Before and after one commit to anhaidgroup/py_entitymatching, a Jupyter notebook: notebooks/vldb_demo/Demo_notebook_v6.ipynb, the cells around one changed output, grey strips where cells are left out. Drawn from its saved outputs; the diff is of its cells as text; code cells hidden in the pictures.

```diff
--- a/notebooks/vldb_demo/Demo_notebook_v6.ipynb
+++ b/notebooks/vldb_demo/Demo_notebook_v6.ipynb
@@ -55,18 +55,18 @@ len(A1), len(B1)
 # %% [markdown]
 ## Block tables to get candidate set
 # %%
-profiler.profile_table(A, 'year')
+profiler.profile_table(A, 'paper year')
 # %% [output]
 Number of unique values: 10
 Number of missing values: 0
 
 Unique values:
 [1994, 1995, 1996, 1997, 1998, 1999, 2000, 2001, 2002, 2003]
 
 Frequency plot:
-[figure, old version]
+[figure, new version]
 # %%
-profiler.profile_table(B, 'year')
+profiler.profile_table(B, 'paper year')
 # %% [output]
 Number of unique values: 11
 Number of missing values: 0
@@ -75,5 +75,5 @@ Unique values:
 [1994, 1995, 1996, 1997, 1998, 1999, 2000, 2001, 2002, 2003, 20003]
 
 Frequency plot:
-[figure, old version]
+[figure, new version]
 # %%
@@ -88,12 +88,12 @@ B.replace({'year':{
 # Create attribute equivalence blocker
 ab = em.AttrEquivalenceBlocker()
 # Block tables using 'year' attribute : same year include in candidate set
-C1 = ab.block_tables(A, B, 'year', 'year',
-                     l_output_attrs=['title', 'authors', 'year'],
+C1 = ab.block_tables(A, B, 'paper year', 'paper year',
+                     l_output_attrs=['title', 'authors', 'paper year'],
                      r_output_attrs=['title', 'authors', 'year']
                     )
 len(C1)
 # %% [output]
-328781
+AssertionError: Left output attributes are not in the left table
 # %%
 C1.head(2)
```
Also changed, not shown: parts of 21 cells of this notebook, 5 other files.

—————

§ REQUIRED WORK
If a line in the data contains the string "values", copy it.

§ TASK OUTPUT
 Number of unique values: 10
 Number of missing values: 0
 Unique values:
 Number of unique values: 11
 Number of missing values: 0
@@ -75,5 +75,5 @@ Unique values:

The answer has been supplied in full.